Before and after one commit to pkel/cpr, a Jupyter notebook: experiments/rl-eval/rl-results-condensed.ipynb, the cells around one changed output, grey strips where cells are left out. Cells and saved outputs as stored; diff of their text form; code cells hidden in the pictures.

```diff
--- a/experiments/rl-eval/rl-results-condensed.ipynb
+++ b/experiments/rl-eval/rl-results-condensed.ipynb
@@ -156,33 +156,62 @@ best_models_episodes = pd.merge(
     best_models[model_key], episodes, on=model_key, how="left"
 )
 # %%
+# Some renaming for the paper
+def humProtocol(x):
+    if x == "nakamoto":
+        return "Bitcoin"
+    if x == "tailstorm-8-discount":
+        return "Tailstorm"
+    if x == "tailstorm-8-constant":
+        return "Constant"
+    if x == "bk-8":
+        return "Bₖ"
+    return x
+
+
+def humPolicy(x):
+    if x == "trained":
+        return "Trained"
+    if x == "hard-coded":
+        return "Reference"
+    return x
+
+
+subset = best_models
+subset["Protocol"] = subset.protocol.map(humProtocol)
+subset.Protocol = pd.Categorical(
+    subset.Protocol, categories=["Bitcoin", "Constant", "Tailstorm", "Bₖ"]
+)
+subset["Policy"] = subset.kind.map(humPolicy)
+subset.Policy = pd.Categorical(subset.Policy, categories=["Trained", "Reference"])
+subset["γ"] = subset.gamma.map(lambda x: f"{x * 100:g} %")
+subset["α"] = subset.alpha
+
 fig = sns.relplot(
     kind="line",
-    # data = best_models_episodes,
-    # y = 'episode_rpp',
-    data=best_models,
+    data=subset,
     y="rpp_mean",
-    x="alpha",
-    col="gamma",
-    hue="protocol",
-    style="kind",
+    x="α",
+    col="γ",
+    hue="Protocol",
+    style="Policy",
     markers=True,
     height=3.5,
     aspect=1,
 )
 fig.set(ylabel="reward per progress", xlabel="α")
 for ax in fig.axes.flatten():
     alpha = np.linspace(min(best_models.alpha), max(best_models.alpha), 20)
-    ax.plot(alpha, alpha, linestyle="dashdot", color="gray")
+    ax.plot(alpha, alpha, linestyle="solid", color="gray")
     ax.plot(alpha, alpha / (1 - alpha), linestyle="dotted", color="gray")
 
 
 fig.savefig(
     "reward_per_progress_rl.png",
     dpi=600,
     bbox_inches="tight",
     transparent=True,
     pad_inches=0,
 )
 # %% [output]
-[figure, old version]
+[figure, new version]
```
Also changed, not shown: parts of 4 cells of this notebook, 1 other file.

▸ WORK TO COMPLETE
What lines above contain "experiments"? Copy them out.

▸ RESULT OF THIS EXERCISE
Before and after one commit to pkel/cpr, a Jupyter notebook: experiments/rl-eval/rl-results-condensed.ipynb, the cells around one changed output, grey strips where cells are left out. Cells and saved outputs as stored; diff of their text form; code cells hidden in the pictures.
--- a/experiments/rl-eval/rl-results-condensed.ipynb
+++ b/experiments/rl-eval/rl-results-condensed.ipynb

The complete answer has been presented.